WORK TASK →
Read through the data and report every line in which the word "error" occurs.

[Web document revisions]
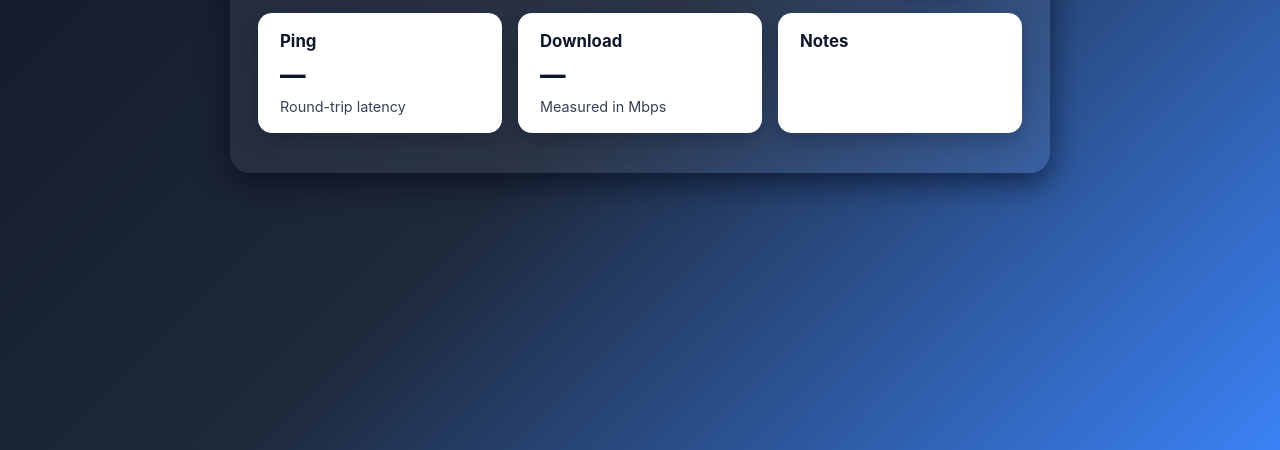
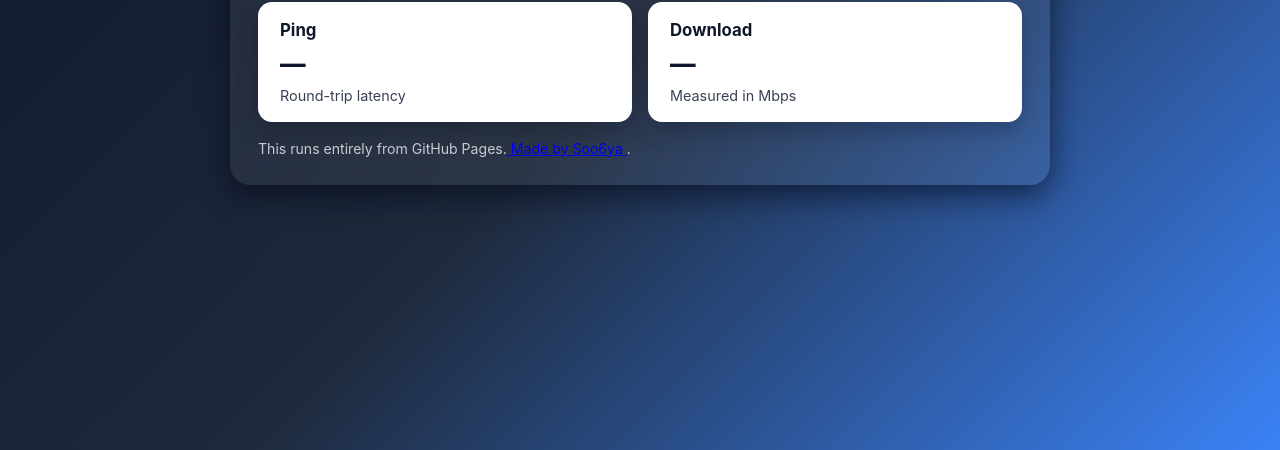
Before and after one commit to soo6ya/internet-speed-test, a plain HTML site: page index.html in a window 1280 px wide. Shown: the part 350-800 px from the top of the page. Drawn offline with Linux system fonts and the light colour scheme.

Commit message:
Update index.html

```diff
--- a/index.html
+++ b/index.html
@@ -108,12 +108,12 @@
         <div id="download" class="value">—</div>
         <div class="small">Measured in Mbps</div>
       </div>
-      <div class="result-card">
-        <h2>Notes</h2>
-      </div>
     </div>
 
     <div id="error" class="error" role="alert" aria-hidden="true"></div>
+    <footer>
+      This runs entirely from GitHub Pages.<a href="https://www.instagram.com/soo6ya"> Made by Soo6ya </a>.
+    </footer>
   </section>
 
   <script>
```
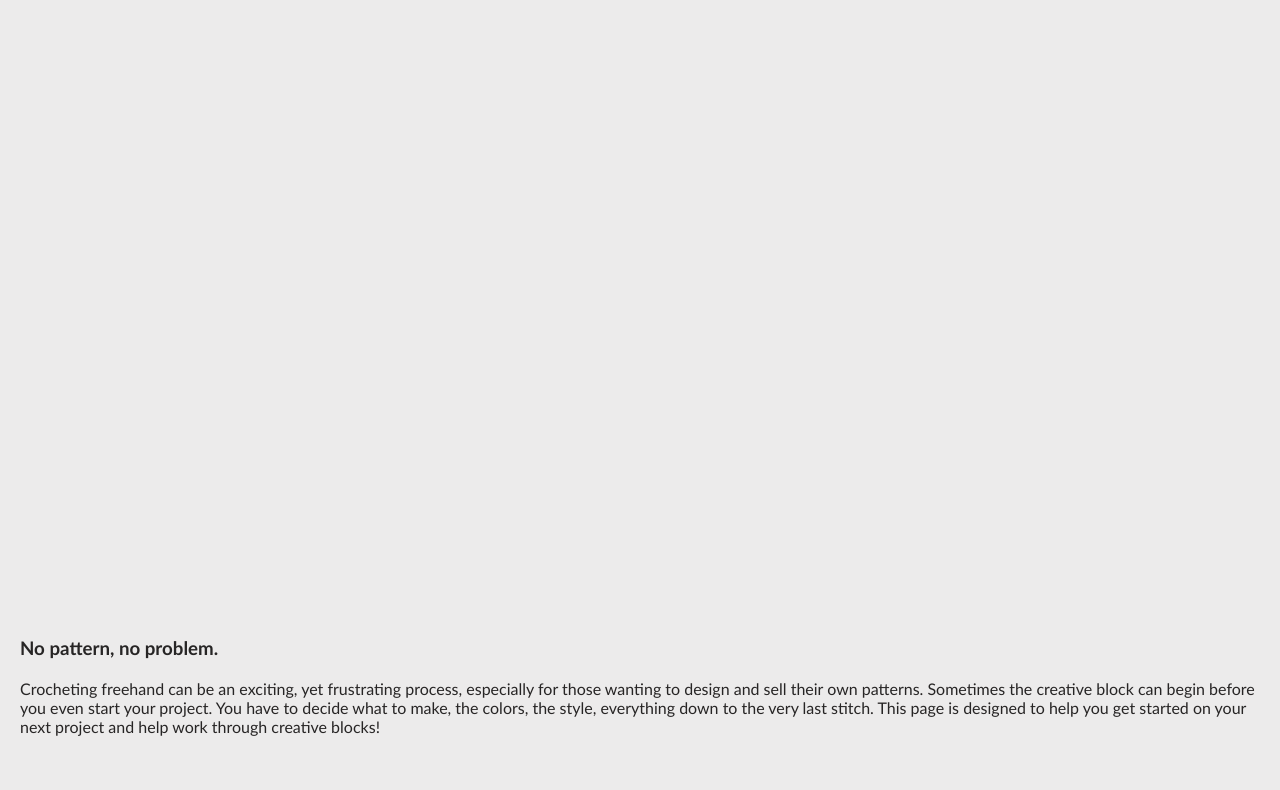
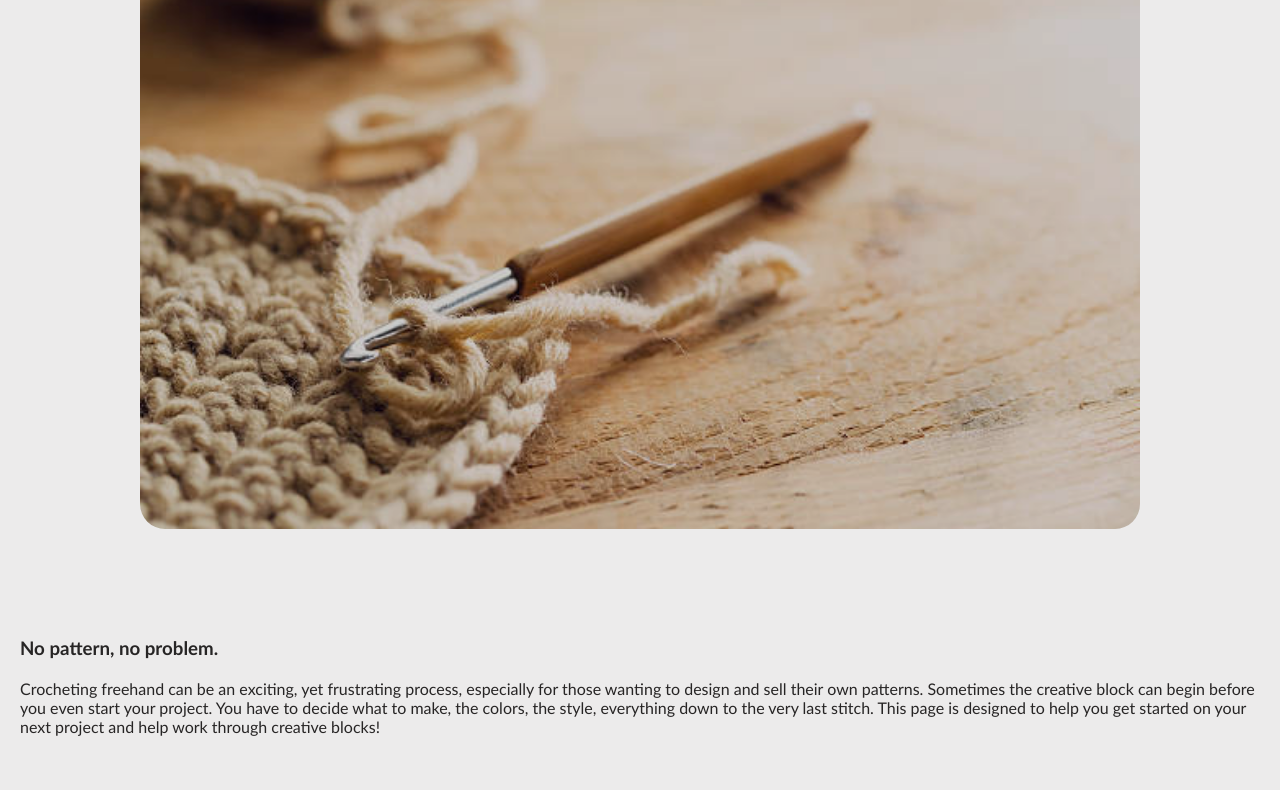
Before and after one commit to NStrefling/Final-Project, a plain HTML site: page index.html in a window 1280 px wide. Shown: the part 242-1032 px from the top of the page. Drawn offline with Linux system fonts and the light colour scheme; the site is published under a folder, as on GitHub Pages, so addresses that start at the root find nothing.

Commit message:
last-change

```diff
--- a/index.html
+++ b/index.html
@@ -40,7 +40,7 @@
 
   <div class="welcome">
     <h1 class="welcome-statement">Welcome Fiber Artists...</h1>
-    <img src="/Images/crochet-hero-image.jpg" alt="hero" class="welcome-img">
+    <img src="Images/crochet-hero-image.jpg" alt="hero" class="welcome-img">
   </div>
   <div class="intro">
     <h3>No pattern, no problem.</h3>
```
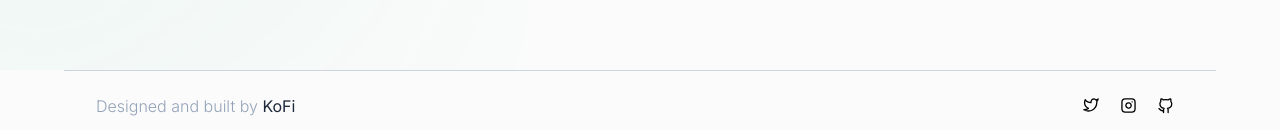
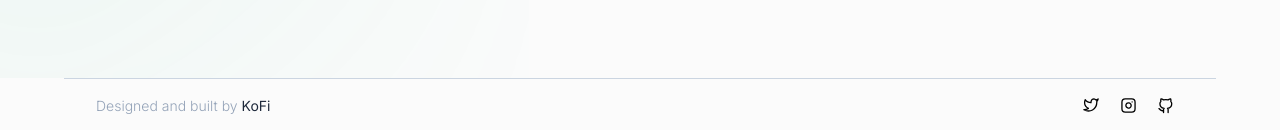
Before and after one commit to codenay/wordwise, a React (Vite) app: page / in a window 1280 px wide. Shown: the part 667-797 px from the top of the page. Built offline with nearby package versions, Linux system fonts and the light colour scheme.

Commit message:
minor changes

```diff
--- a/src/components/Footer.jsx
+++ b/src/components/Footer.jsx
@@ -9,9 +9,9 @@ const Footer = () => {
     <div>
         <footer>
             <div className='ft fixed bottom-0 w-full mt-20'>
-                <div className="mx-auto  flex max-w-6xl items-center justify-between pt-4 pb-2 px-6 lg:px-8 border-t border-1 border-slate-300" aria-label="Global">
+                <div className="mx-auto  flex max-w-6xl items-center justify-between pt-2 pb-2 px-6 lg:px-8 border-t border-1 border-slate-300" aria-label="Global">
                     <div>
-                        <p className='text-slate-400 font-light'>Designed and built by <span className='text-slate-800 font-normal' ><a target="_blank" href="https://github.com/codenay">KoFi</a></span> </p>
+                        <p className='text-slate-400 font-light text-sm'>Designed and built by <span className='text-slate-800 font-normal' ><a target="_blank" href="https://github.com/codenay">KoFi</a></span> </p>
                     </div>
                     <div className='w-28 hidden md:flex  justify-between'>
                         <a href="https://twitter.com/kofi_ui"><img src={twitterIcon}  className='p-2 rounded-md hover:bg-slate-200 duration-150 ease-in-out'/></a>
```
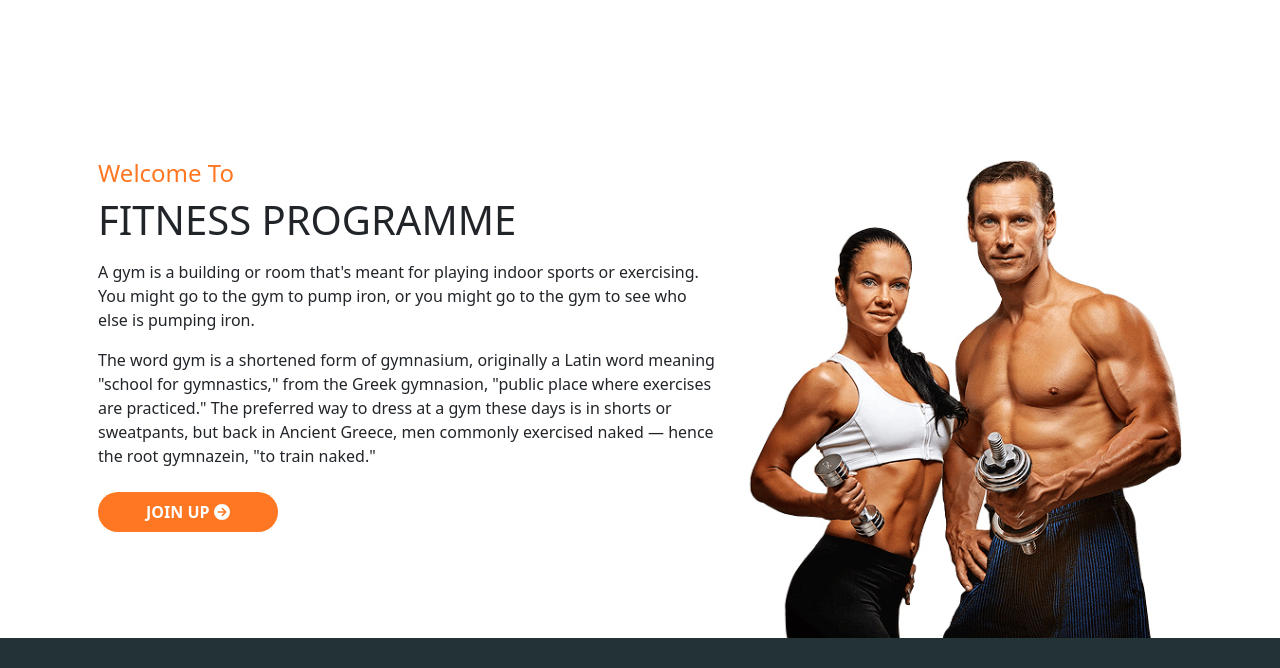
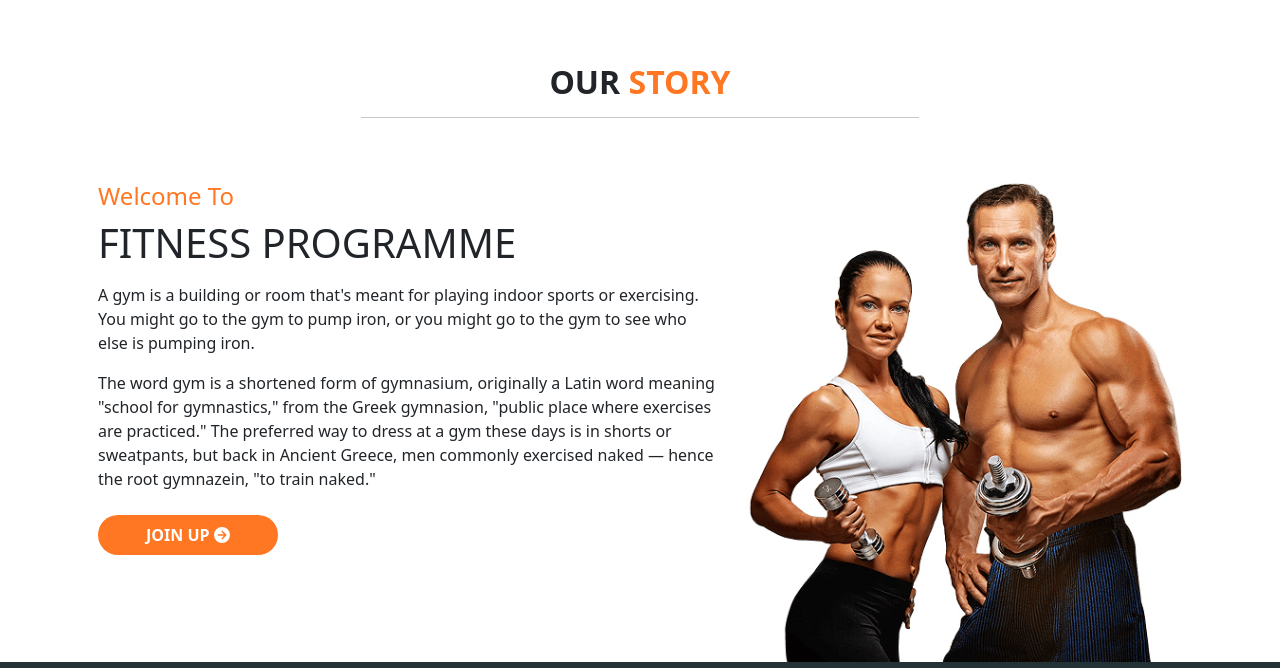
Before and after one commit to sayemhossain/fitness-center, a React (Create React App) app: page / in a window 1280 px wide. Shown: the part 2032-2700 px from the top of the page. Built offline with nearby package versions, Linux system fonts and the light colour scheme; no server answers.

Commit message:
everythig is done for assignment

```diff
--- a/src/components/Pages/Home/Info/Info.js
+++ b/src/components/Pages/Home/Info/Info.js
@@ -6,7 +6,13 @@ import { faCircleArrowRight } from "@fortawesome/free-solid-svg-icons";
 
 const Info = () => {
   return (
-    <div className="container mt-5">
+    <div className="container">
+      <div className="pb-5">
+        <h2 className="text-center fw-bold text-uppercase ">
+          Our <span style={{ color: "#ff7722" }}>Story</span>
+        </h2>
+        <hr className="w-50 mx-auto" />
+      </div>
       <div className="row px-3">
         <div className="col-lg-7 info-text">
           <div>
--- a/src/components/Pages/Home/Services/Services.js
+++ b/src/components/Pages/Home/Services/Services.js
@@ -14,7 +14,7 @@ const Services = () => {
           </h2>
           <hr className="w-50 mx-auto " />
         </div>
-        <div className="service-container container my-5">
+        <div className="service-container container py-3">
           {services.map((service) => (
             <Service key={service.id} service={service}></Service>
           ))}
--- a/src/components/Pages/Login/Login.js
+++ b/src/components/Pages/Login/Login.js
@@ -4,7 +4,10 @@ import "./Login.css";
 import googleImg from "../../../Images/google.svg";
 import { useState } from "react";
 import auth from "../../../firebase.init";
-import { useSignInWithEmailAndPassword } from "react-firebase-hooks/auth";
+import {
+  useSendPasswordResetEmail,
+  useSignInWithEmailAndPassword,
+} from "react-firebase-hooks/auth";
 import SocialMedia from "../SocialMedia/SocialMedia";
 
 const Login = () => {
@@ -12,6 +15,7 @@ const Login = () => {
   const [password, setPassword] = useState("");
   const [signInWithEmailAndPassword, user, loading, error] =
     useSignInWithEmailAndPassword(auth);
+  const [sendPasswordResetEmail] = useSendPasswordResetEmail(auth);
 
   const navigate = useNavigate();
   const location = useLocation();
@@ -32,6 +36,10 @@ const Login = () => {
     signInWithEmailAndPassword(email, password);
   };
 
+  const resetPassword = async () => {
+    await sendPasswordResetEmail(email);
+    alert("Sent email");
+  };
   if (user) {
     navigate(from, { replace: true });
   }
@@ -69,6 +77,16 @@ const Login = () => {
               </div>
               <p className="mt-2 text-danger">{error?.message}</p>
               {loading && <p className="text-success">Loading...</p>}
+              {error ? (
+                <p>
+                  Forget Password?{" "}
+                  <span onClick={resetPassword} className="text-danger">
+                    Reset Now
+                  </span>{" "}
+                </p>
+              ) : (
+                ""
+              )}
               <div className="col-12 text-center mt-4">
                 <button
                   type="submit"
```
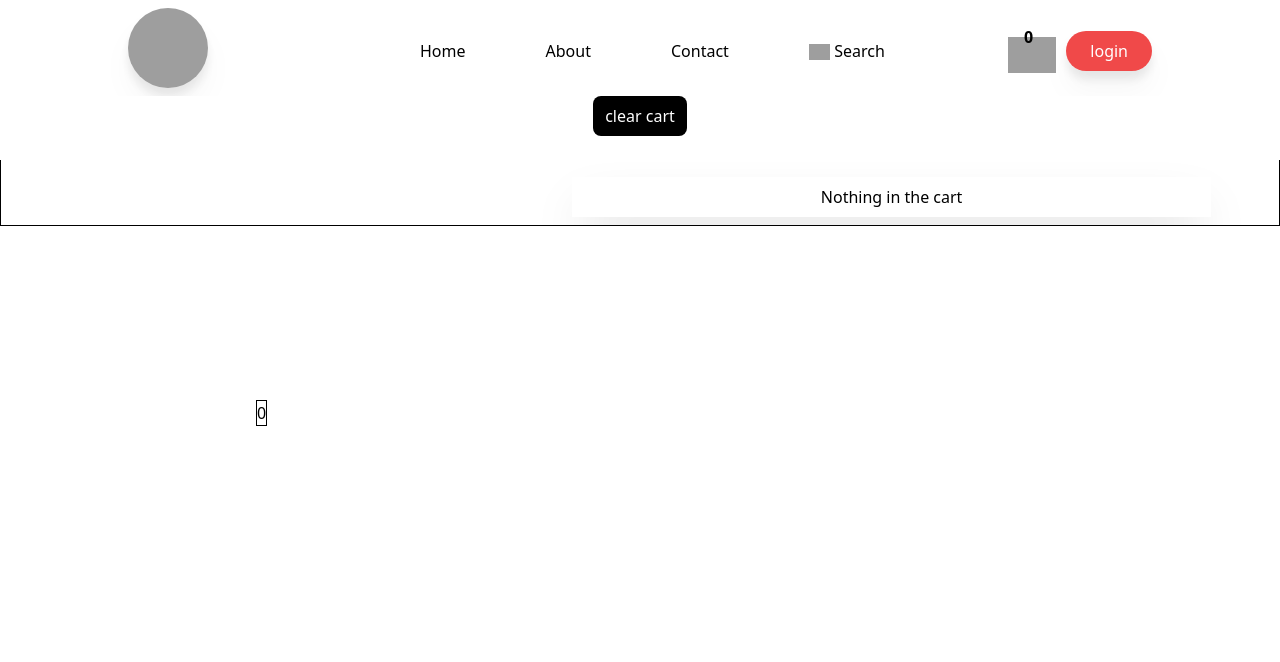
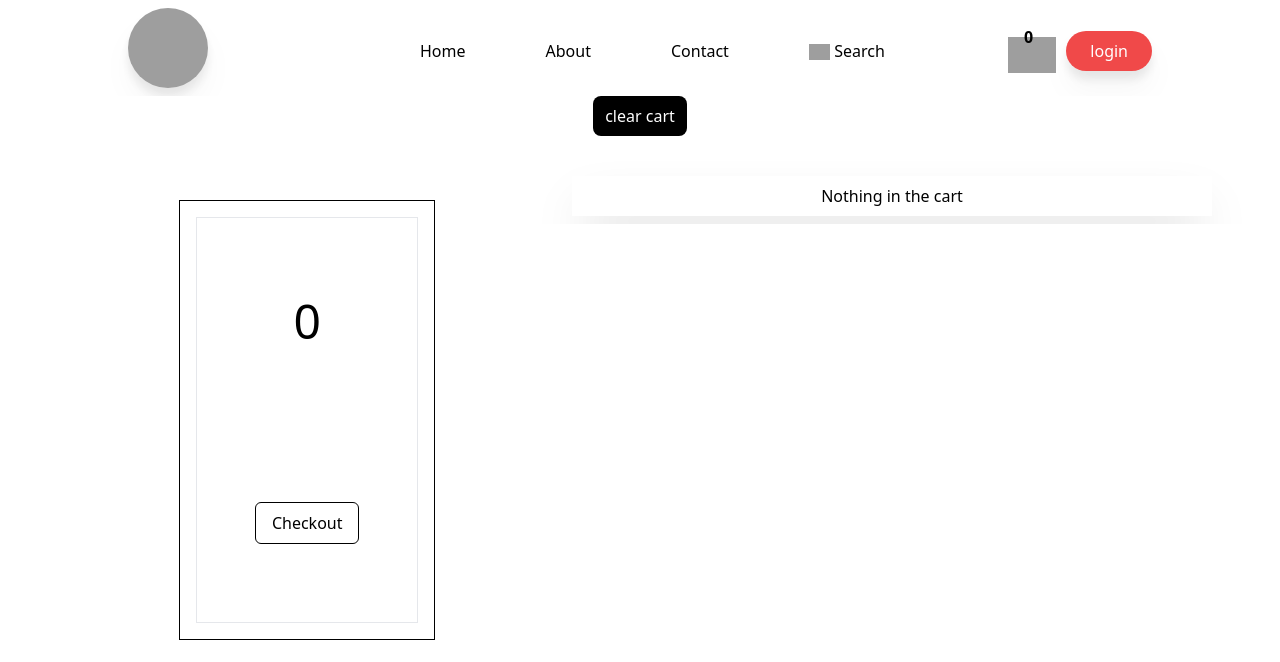
Before and after one commit to Ravi-Badami/Swiggy-clone, a React (Vite) app: page /Cart in a window 1280 px wide. Shown: the top 662 px of the page. Built offline with nearby package versions, Linux system fonts and the light colour scheme; grey boxes are pictures that could not be loaded.

Commit message:
checkout page completed

```diff
--- a/src/App.jsx
+++ b/src/App.jsx
@@ -8,6 +8,7 @@ import { lazy, startTransition, Suspense, useEffect, useState } from "react";
 import UserContext from "./utils/UserContext";
 import { Provider } from "react-redux";
 import appStore from "./utils/redux/appStore";
+import Checkout from "./components/Checkout/Checkout";
 
 /** lazy loading importing the component */
 const About = lazy(() => import("./components/About"));
@@ -104,6 +105,10 @@ const appRouter = createBrowserRouter([
           </Suspense>
         ),
       },
+      {
+        path: "/Checkout",
+        element: <Checkout />,
+      },
     ],
   },
 ]);
--- a/src/components/Cart.jsx
+++ b/src/components/Cart.jsx
@@ -1,6 +1,7 @@
 import { useDispatch, useSelector } from "react-redux";
 import ItemList from "../components/Restaurants/ItemList";
 import { clearCart } from "../utils/redux/cartSlice";
+import { Link } from "react-router-dom";
 
 const Cart = () => {
   const cartItems = useSelector((store) => store.cart.items);
@@ -35,9 +36,14 @@ const Cart = () => {
         </button>
       </div>
 
-      <div className="flex items-center justify-center gap-2 border border-black">
-        <div className="fixed left-[20%] top-[50%] border border-black">
-          {sum}
+      <div className="flex items-center justify-center gap-2">
+        <div className="fixed left-[14%] top-[25%] h-[55%] w-[20%] border border-black p-4">
+          <div className="flex h-full flex-col items-center justify-around border ">
+            <p className="text-5xl">{sum}</p>
+            <div className="rounded-md border border-black px-4 py-2">
+              <Link to={"/Checkout"}>Checkout</Link>
+            </div>
+          </div>
         </div>
 
         <div className="m-2 ml-[40%] mt-20 w-[80%] cursor-pointer overflow-y-clip p-2 px-3   shadow-2xl md:w-6/12">
--- /dev/null
+++ b/src/components/Checkout/Checkout.jsx
@@ -0,0 +1,11 @@
+const Checkout = () => {
+  return (
+    <div>
+      <div className="mt-[8%] flex h-screen  justify-center border">
+        <div className="">Payment successful</div>
+      </div>
+    </div>
+  );
+};
+
+export default Checkout;
--- a/src/components/Restaurants/ItemList.jsx
+++ b/src/components/Restaurants/ItemList.jsx
@@ -109,7 +109,7 @@ const ItemList = ({ data }) => {
                 {(e.card.info.price / 100) * countMap[e.card.info.id]}
               </span>
             ) : (
-              <span className="text-lg">{0}fdf</span>
+              <span className="text-lg">{0}</span>
             )}
           </p>
           <div
```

RESPONSE FOR THIS EXERCISE →
     <div id="error" class="error" role="alert" aria-hidden="true"></div>
   const [signInWithEmailAndPassword, user, loading, error] =
               <p className="mt-2 text-danger">{error?.message}</p>
+              {error ? (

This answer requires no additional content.